● **Problem description**:
Return every line below in which "FastAPI" appears.

(Source data)
"""

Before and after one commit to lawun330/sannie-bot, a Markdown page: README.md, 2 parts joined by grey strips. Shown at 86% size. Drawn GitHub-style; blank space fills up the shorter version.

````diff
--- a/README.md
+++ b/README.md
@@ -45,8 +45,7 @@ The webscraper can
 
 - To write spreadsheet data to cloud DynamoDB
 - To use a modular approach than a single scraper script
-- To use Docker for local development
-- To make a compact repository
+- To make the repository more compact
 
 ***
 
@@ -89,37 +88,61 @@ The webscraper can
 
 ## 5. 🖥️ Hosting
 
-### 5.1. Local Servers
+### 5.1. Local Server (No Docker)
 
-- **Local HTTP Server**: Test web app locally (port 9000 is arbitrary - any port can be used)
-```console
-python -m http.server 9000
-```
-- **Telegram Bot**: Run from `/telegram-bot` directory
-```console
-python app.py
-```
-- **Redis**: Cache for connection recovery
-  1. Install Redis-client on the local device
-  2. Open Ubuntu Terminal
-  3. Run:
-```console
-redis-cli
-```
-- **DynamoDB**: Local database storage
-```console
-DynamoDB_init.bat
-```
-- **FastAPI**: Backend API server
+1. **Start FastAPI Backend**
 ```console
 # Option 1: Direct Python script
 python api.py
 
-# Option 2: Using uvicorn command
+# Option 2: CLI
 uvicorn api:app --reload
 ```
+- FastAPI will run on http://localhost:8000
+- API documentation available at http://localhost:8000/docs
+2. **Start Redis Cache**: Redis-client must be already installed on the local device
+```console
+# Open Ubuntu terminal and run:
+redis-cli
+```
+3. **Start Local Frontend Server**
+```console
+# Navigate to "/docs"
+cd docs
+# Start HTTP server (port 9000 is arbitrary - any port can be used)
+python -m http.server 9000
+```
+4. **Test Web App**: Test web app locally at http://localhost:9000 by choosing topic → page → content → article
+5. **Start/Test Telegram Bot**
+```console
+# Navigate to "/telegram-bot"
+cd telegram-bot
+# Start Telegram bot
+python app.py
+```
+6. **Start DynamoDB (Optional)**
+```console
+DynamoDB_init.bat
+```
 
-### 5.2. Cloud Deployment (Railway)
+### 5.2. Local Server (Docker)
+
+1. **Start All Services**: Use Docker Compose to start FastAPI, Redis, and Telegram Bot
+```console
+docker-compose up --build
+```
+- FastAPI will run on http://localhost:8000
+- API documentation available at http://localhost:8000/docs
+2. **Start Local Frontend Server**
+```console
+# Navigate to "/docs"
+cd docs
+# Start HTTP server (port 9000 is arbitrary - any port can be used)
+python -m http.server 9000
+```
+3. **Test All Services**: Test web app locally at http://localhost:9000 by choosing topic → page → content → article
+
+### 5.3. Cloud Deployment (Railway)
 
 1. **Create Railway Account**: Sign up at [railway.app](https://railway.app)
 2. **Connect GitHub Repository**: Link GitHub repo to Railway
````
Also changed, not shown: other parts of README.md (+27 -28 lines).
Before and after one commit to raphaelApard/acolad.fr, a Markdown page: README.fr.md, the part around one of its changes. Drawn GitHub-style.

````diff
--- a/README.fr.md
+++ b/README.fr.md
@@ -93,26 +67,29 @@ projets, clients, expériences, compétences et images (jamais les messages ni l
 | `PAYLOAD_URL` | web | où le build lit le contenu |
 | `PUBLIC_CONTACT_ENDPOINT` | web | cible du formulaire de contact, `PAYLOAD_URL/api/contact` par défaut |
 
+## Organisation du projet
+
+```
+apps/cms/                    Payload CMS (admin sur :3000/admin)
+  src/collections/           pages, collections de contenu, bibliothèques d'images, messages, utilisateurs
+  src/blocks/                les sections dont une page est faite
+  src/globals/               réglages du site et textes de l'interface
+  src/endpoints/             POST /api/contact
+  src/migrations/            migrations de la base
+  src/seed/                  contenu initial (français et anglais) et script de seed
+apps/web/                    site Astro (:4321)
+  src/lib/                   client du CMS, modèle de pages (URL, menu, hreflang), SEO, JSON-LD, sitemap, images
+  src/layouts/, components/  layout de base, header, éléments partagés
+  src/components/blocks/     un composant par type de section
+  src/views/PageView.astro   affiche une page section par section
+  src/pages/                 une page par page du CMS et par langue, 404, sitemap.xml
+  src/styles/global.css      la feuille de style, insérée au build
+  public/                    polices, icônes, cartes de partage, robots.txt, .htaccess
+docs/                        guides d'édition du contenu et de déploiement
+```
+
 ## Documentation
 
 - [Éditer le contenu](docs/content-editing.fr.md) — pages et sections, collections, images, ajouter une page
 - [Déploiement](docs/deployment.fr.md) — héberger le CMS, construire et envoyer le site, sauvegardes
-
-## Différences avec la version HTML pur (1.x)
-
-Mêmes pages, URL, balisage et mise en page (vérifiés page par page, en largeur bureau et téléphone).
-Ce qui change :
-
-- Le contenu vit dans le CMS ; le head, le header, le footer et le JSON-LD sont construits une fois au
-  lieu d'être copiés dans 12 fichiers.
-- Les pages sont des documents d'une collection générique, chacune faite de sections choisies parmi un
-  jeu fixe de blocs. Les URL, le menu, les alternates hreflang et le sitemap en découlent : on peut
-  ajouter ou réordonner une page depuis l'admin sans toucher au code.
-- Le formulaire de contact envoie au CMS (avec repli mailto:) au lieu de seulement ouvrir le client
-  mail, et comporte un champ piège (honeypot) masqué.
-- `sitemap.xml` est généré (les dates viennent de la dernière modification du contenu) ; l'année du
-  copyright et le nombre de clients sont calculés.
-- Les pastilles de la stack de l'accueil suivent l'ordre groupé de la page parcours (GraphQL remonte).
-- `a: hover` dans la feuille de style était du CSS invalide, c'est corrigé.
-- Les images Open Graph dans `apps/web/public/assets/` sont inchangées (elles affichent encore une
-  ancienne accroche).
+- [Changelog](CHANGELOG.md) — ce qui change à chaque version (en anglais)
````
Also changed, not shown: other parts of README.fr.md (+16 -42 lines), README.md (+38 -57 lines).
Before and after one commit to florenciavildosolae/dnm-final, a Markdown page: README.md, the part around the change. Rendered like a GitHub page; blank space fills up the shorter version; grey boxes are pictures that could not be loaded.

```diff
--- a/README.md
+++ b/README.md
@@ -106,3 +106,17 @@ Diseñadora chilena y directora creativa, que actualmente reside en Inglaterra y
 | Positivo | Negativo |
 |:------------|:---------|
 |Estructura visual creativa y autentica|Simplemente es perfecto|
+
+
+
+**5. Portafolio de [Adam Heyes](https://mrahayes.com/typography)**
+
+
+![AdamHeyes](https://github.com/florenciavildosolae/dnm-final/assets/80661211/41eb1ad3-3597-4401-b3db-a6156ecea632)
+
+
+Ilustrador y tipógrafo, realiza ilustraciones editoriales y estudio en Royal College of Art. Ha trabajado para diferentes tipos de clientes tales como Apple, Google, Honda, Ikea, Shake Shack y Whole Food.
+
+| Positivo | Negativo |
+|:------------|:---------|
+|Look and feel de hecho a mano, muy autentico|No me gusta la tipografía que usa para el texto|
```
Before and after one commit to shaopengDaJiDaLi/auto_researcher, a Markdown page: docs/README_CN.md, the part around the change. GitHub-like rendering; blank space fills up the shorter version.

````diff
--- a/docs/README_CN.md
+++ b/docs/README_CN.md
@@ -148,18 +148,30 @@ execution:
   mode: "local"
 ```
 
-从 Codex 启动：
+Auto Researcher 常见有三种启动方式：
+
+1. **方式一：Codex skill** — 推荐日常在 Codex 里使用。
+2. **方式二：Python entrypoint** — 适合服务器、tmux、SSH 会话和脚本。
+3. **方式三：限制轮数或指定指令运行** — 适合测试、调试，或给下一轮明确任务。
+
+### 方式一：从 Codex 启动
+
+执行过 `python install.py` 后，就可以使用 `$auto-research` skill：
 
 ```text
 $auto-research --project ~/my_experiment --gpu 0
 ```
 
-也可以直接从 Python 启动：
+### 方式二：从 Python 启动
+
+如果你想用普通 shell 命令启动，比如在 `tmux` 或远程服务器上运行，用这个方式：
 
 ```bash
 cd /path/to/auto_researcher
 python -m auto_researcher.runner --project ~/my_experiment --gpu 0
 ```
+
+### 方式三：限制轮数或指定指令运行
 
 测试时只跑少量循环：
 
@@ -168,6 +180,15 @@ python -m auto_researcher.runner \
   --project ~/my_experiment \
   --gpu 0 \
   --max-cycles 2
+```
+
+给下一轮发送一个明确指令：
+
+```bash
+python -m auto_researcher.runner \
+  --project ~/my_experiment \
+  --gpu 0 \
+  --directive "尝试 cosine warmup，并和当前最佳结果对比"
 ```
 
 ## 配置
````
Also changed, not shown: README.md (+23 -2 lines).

"""

● **Result of the exercise**:
-- **FastAPI**: Backend API server
+1. **Start FastAPI Backend**
+- FastAPI will run on http://localhost:8000
+1. **Start All Services**: Use Docker Compose to start FastAPI, Redis, and Telegram Bot
+- FastAPI will run on http://localhost:8000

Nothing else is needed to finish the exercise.